• Exercise description: Return only the count of lines in the listing below where the word "jetstack" appears.
┌─ Data records
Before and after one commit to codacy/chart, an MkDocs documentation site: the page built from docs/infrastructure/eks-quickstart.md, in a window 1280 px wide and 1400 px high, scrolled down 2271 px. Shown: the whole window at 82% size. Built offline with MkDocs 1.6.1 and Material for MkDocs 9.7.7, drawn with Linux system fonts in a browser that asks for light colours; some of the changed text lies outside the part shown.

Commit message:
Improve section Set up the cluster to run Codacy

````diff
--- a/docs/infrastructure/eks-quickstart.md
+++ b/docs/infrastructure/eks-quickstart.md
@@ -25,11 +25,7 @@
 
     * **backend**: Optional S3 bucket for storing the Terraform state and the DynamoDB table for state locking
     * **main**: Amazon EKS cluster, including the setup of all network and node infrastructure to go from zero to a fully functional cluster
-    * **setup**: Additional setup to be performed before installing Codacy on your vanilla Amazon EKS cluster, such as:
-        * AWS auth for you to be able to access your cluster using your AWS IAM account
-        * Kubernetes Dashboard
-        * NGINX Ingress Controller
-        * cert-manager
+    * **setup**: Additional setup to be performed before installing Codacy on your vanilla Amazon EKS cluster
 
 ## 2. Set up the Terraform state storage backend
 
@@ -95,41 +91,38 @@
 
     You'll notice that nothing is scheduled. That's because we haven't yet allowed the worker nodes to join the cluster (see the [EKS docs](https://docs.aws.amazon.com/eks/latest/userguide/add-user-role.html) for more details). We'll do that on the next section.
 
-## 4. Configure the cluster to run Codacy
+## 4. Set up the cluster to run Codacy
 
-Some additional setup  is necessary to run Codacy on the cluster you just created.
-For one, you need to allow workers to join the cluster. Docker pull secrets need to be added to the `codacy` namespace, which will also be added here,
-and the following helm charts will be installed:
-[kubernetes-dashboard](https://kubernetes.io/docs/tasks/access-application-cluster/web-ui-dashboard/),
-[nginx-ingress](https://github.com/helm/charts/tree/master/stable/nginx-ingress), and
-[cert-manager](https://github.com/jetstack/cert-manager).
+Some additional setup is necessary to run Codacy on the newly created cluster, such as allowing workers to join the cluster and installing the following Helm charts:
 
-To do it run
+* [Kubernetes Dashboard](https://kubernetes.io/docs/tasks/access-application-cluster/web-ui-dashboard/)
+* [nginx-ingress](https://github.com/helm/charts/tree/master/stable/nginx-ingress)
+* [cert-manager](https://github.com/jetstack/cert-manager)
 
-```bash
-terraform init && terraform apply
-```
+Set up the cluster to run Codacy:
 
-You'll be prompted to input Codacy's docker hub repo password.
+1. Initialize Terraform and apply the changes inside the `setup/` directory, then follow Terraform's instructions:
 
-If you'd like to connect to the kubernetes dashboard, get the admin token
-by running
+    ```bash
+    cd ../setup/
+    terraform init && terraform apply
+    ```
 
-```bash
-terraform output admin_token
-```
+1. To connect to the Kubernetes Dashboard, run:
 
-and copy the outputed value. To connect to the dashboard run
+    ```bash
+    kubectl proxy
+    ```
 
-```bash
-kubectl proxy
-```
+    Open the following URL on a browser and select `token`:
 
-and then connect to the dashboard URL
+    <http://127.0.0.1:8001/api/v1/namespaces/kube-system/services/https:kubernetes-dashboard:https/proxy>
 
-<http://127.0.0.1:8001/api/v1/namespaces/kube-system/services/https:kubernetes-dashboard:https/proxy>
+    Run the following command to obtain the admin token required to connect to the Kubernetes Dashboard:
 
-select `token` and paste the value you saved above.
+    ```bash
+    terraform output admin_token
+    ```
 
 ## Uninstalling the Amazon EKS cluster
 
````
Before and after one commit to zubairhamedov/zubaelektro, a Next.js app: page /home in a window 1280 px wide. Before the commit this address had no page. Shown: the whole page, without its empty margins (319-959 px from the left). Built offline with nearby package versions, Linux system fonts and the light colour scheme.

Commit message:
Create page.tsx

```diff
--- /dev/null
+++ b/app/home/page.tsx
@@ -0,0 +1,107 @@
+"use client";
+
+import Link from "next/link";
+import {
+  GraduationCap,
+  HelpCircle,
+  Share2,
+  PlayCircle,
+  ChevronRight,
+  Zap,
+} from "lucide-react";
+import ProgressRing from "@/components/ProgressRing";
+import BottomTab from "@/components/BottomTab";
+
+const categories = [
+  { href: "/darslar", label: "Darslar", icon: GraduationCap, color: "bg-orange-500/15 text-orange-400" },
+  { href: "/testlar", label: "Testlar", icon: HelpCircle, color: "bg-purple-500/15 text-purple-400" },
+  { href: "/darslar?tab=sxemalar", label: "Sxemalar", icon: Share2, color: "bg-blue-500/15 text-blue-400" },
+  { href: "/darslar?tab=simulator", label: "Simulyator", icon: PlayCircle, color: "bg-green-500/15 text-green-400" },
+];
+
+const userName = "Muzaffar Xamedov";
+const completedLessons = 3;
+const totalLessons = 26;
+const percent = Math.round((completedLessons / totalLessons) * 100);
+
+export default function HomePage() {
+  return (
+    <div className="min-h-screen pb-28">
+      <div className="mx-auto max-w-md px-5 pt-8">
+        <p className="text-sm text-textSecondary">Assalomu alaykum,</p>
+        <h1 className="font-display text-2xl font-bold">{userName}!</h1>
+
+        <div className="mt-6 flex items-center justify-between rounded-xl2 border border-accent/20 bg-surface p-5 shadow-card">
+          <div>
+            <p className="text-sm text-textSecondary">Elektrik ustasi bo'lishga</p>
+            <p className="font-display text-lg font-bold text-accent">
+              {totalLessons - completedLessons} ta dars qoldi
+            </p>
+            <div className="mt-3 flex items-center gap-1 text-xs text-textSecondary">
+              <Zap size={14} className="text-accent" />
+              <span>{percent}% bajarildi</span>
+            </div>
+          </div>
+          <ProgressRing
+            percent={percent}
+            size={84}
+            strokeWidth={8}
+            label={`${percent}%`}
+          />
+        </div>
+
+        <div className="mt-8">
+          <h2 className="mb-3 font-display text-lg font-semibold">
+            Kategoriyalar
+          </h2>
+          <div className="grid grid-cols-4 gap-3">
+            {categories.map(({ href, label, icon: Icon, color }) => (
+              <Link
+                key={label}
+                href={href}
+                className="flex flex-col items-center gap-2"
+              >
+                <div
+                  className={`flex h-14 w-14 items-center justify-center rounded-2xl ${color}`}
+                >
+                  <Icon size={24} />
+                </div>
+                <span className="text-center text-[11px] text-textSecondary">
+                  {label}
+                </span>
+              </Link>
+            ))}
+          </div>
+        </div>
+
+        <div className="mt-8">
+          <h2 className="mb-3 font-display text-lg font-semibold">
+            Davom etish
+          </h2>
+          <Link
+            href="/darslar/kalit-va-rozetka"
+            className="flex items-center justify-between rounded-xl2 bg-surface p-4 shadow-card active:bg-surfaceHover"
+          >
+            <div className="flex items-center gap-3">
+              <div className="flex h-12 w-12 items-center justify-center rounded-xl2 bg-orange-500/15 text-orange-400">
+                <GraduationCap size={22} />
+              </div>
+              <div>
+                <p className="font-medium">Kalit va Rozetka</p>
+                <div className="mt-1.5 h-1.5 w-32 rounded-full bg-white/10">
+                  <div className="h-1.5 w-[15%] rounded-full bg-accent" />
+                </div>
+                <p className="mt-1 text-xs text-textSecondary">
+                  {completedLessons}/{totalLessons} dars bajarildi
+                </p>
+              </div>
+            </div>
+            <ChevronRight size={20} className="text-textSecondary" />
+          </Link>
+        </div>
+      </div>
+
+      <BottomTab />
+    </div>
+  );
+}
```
└─
• Solution to this task: 2